═════ DATA

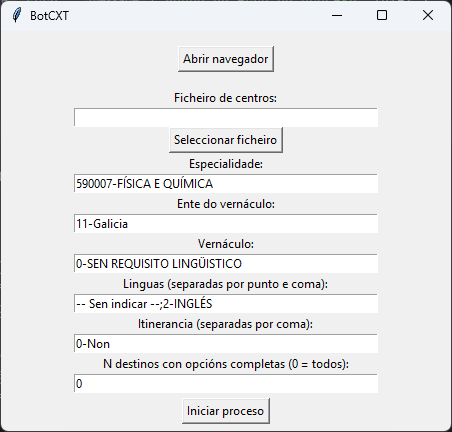
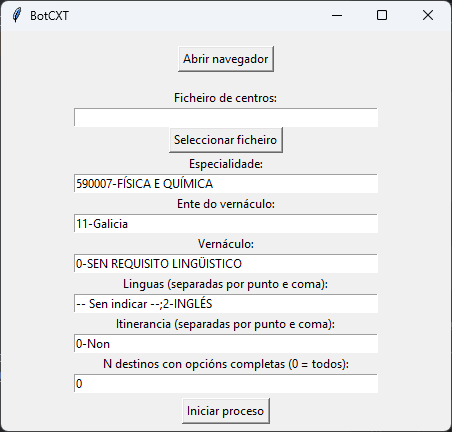
Actualización documentación

Changed region(s): [[0.2478, 0.7222, 0.7434, 0.7824]]

diff --git a/README.md b/README.md
@@ -29,7 +29,7 @@ https://buymeacoffee.com/manuelduro
 ## Requisitos
 Para simplemente lanzar o executable dist/botcxt.exe (usar o programa como tal) necesitamos:
 - Navegador Mozilla Firefox
-- O ficheiro co listado dos centros ordenados por tempo/distancia. Pódese obter en https://centroseducativos.gal/ (hai un tutorial dispoñible na propia web)
+- O ficheiro co listado dos centros ordenados por tempo/distancia. Pódese obter en https://profesoradogalicia.com/colemaps/
 
 Se ademais queremos executar o código fonte ou desplegar o código necesitamos tamén:
 - Python 3.12 (recomendado)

══════════

• **ABOUT THIS EXERCISE**
Type out each line of the records above exactly, skipping any pictures.

• **TASK ANSWER**
Actualización documentación

Changed region(s): [[0.2478, 0.7222, 0.7434, 0.7824]]

diff --git a/README.md b/README.md
@@ -29,7 +29,7 @@ https://buymeacoffee.com/manuelduro
 ## Requisitos
 Para simplemente lanzar o executable dist/botcxt.exe (usar o programa como tal) necesitamos:
 - Navegador Mozilla Firefox
-- O ficheiro co listado dos centros ordenados por tempo/distancia. Pódese obter en https://centroseducativos.gal/ (hai un tutorial dispoñible na propia web)
+- O ficheiro co listado dos centros ordenados por tempo/distancia. Pódese obter en https://profesoradogalicia.com/colemaps/
 
 Se ademais queremos executar o código fonte ou desplegar o código necesitamos tamén:
 - Python 3.12 (recomendado)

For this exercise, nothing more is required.